My husband and I were off on a cruise! So I had my laptop with me (‘cause y’know I had to be able to keep in touch with my college-age son in case of emergency, right?) and sure enough, while cruising off the coast of the U.K. I received the email that said “Welcome to Loose Id!” I read that a couple times to be sure I wasn’t hallucinating. Then I did the “hey guess what” thing with my husband. Did the happy dance. Smiled a lot.
Dylan Forest is really pretty happy. He’s a successful architect, lives in a great little town, and has good friends. More than ten years ago, Dylan’s first boyfriend betrayed him. Since then he’s learned to appreciate men briefly and intensely, with no lingering complications. But Dylan finds himself wanting something more with Michael Gilmore, the new art teacher in town.
Michael moved to Raven Pass to get away after a bad break-up. He just wants to teach and he’s got an exhibit of his own work coming up. He doesn’t expect to find himself attracted to anyone just yet. He has to give up his fear so he can explore a possible relationship with Dylan.
The guys manage to get past their insecurities and into bed, where they find out just how compatible they are. Before their romance gains momentum, however, life gets complicated. An old dead body and a new murder are both connected to Dylan’s love life, and it appears that Michael will be next.
What’s going on? And can Dylan and Michael stop it before it stops them?
The pile from the backpack was an interesting assortment of things: tins of charcoals and pastels, pencils of different sizes, crumpled papers, an orange, several sketch pads, an iPod, headphones, tubes of acrylics, a six-inch wooden manikin, and a notebook computer.
The whole thing reminded me of Mary Poppins’s carpetbag. “If I stuck my arm in your backpack, would I pull up a hat rack?”
He didn’t bat an eye. “No, but you might get a floor lamp.”
Michael used the computer to make notes and write an outline of our plan.
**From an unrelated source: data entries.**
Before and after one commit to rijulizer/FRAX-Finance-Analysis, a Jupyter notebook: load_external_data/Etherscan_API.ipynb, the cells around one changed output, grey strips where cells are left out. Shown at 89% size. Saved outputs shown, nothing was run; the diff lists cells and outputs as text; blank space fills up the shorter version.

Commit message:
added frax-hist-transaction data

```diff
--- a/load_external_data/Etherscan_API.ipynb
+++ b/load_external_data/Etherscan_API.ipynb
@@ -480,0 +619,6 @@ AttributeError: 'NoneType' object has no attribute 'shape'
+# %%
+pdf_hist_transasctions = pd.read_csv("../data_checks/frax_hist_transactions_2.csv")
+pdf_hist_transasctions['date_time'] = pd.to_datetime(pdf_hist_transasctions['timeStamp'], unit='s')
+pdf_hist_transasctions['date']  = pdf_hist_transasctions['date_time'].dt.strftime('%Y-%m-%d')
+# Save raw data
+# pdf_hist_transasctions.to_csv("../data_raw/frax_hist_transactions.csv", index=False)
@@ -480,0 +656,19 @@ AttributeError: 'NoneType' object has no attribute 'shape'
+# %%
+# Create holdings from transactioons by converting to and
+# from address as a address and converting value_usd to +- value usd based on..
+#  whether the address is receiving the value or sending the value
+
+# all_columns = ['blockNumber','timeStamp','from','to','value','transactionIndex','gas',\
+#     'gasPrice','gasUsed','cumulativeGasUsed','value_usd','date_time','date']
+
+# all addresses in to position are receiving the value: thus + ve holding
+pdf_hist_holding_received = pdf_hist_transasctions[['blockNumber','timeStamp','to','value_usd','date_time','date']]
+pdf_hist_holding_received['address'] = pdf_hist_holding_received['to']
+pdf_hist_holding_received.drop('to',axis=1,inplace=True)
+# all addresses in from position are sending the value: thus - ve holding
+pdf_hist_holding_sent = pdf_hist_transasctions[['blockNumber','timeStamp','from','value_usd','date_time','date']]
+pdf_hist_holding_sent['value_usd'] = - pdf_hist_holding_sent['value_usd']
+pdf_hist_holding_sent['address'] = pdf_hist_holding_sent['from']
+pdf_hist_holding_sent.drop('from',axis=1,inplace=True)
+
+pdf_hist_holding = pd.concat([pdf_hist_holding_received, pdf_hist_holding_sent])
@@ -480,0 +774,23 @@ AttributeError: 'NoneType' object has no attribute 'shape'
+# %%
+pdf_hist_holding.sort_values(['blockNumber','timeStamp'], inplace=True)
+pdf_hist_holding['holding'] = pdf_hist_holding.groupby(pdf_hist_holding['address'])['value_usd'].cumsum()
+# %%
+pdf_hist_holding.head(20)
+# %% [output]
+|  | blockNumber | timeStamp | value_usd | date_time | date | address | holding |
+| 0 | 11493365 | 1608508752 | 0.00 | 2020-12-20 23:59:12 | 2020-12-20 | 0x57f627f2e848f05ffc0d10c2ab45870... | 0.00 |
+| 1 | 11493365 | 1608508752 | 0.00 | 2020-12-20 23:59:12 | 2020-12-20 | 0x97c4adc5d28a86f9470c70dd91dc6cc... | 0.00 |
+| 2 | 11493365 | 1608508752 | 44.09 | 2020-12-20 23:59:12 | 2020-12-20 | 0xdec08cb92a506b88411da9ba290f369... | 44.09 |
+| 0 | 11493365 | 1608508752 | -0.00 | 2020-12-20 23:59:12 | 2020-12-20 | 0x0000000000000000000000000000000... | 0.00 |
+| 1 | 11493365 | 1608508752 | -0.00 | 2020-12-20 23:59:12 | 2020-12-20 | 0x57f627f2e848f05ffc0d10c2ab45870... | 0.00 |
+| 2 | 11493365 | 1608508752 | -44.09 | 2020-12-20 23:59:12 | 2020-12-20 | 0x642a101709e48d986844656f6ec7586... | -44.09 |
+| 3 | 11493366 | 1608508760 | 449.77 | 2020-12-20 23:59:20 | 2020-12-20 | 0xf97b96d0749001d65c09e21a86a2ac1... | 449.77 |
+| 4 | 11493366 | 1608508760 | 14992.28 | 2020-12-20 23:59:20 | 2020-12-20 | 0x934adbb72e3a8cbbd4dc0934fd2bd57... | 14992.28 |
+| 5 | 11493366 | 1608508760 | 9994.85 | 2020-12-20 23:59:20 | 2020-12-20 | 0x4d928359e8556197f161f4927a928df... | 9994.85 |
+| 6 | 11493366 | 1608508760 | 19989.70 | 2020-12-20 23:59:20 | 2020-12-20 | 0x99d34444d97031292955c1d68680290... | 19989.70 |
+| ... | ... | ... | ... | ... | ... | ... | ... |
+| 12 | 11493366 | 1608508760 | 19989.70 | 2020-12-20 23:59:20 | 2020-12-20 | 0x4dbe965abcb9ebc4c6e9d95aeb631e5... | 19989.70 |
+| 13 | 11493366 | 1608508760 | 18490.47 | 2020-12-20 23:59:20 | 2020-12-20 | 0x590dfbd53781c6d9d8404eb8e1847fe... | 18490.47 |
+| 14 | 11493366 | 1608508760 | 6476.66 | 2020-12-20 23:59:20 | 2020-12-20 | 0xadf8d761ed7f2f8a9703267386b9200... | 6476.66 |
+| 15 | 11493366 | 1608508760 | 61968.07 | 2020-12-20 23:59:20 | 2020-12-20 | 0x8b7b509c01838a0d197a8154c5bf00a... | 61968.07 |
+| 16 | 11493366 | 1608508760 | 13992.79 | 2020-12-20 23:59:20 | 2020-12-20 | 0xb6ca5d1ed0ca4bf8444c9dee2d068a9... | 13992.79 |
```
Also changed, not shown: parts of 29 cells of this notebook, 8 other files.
His fingers flew over the keyboard. When I tried to think, my eyes were drawn to his hands, and thoughts of architecture were replaced with thoughts of what those hands would feel like… I had to get up and move around the room in order to speak coherent sentences.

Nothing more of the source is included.